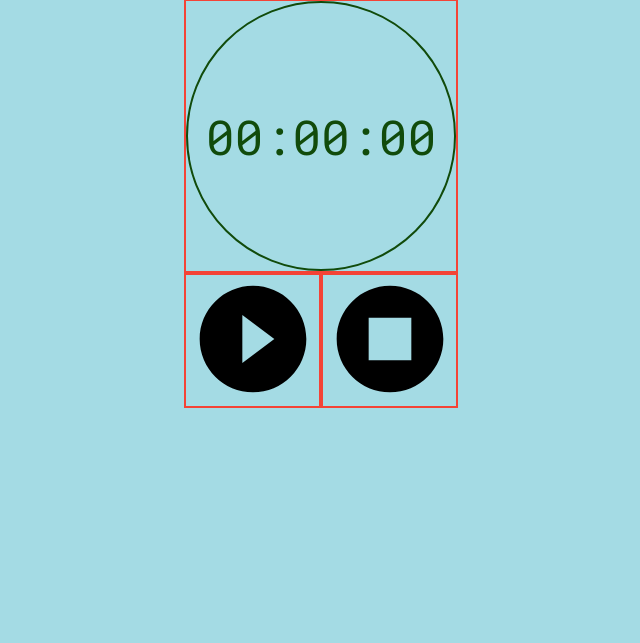
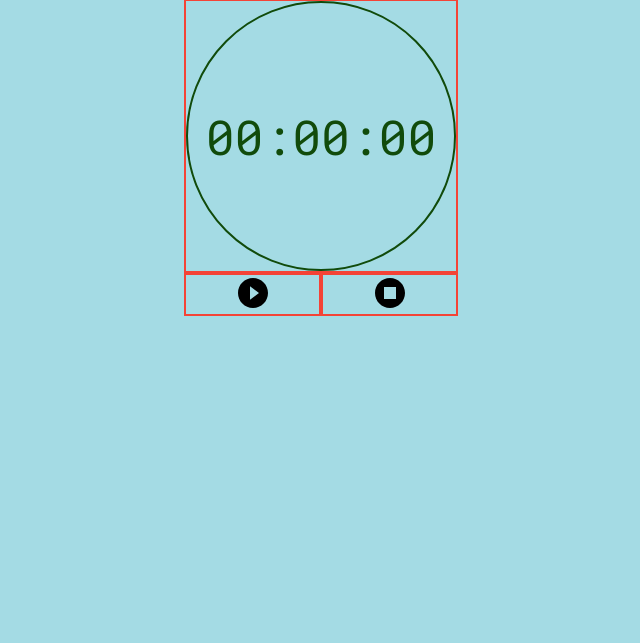
Before and after one commit to NordThing/Health-PWA, a PHP site: page / in a window 1280 px wide. Shown: the part 74-717 px from the top of the page, without its empty margins (319-959 px from the left). Run offline with PHP 8.4, Linux system fonts and the light colour scheme.

Commit message:
removed vw from icons

```diff
--- a/css/index.css
+++ b/css/index.css
@@ -206,16 +206,16 @@ button {
 }
 
 #playButton {
-  width: 10vw;
+  width: 36px;
 }
 
 #pauseButton {
-  width: 10vw;
+  width: 36px;
   display: none;
 }
 
 #resetButton {
-  width: 10vw;
+  width: 36px;
 }
 
 
```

| REQUIRED ACTION |
One line contains "removed vw from icons". Return that line and every later line through the end of the listing above, exactly, and nothing else.

| SOLUTION |
removed vw from icons

```diff
--- a/css/index.css
+++ b/css/index.css
@@ -206,16 +206,16 @@ button {
 }
 
 #playButton {
-  width: 10vw;
+  width: 36px;
 }
 
 #pauseButton {
-  width: 10vw;
+  width: 36px;
   display: none;
 }
 
 #resetButton {
-  width: 10vw;
+  width: 36px;
 }
 
 
```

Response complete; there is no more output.